▶ [Exercise instructions]:
Collect every line below that contains the word "ivory".
··· Data listing ···
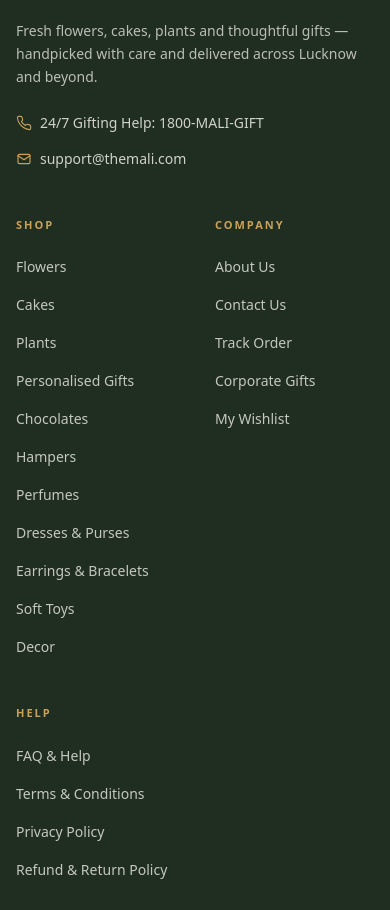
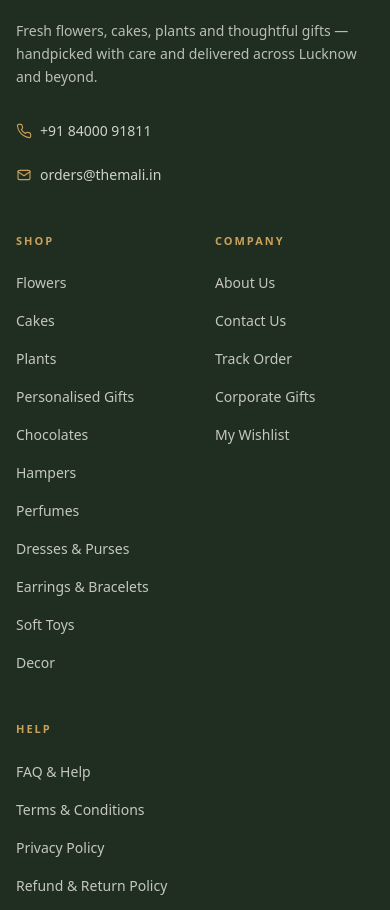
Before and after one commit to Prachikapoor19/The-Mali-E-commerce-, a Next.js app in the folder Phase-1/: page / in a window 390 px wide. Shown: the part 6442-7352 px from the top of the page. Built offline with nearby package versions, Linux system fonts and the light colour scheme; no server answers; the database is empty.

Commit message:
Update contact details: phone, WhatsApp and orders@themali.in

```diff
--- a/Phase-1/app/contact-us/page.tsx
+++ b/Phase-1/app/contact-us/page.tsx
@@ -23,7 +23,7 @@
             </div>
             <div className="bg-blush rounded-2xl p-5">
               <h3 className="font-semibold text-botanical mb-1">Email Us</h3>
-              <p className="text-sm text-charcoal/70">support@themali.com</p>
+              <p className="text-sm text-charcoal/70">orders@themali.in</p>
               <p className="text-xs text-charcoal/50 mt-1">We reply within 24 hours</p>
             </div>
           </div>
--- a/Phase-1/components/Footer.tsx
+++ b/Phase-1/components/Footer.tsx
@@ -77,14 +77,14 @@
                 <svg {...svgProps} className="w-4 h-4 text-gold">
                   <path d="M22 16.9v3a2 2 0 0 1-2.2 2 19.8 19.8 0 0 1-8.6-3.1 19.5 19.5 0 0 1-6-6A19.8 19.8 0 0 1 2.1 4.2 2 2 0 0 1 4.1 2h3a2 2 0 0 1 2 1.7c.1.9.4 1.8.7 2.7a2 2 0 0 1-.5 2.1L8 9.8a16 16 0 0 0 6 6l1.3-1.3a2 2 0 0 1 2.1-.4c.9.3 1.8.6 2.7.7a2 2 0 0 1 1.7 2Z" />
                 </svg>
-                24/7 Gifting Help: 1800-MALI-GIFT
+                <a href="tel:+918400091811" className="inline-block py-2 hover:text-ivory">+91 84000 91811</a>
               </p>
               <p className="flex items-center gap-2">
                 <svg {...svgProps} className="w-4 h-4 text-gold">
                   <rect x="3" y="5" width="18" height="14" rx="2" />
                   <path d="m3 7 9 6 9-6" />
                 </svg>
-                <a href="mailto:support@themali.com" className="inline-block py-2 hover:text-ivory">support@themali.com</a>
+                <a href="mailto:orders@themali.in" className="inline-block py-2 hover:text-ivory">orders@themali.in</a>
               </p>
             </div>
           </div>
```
···
▶ [Written solution]:
+                <a href="tel:+918400091811" className="inline-block py-2 hover:text-ivory">+91 84000 91811</a>
-                <a href="mailto:support@themali.com" className="inline-block py-2 hover:text-ivory">support@themali.com</a>
+                <a href="mailto:orders@themali.in" className="inline-block py-2 hover:text-ivory">orders@themali.in</a>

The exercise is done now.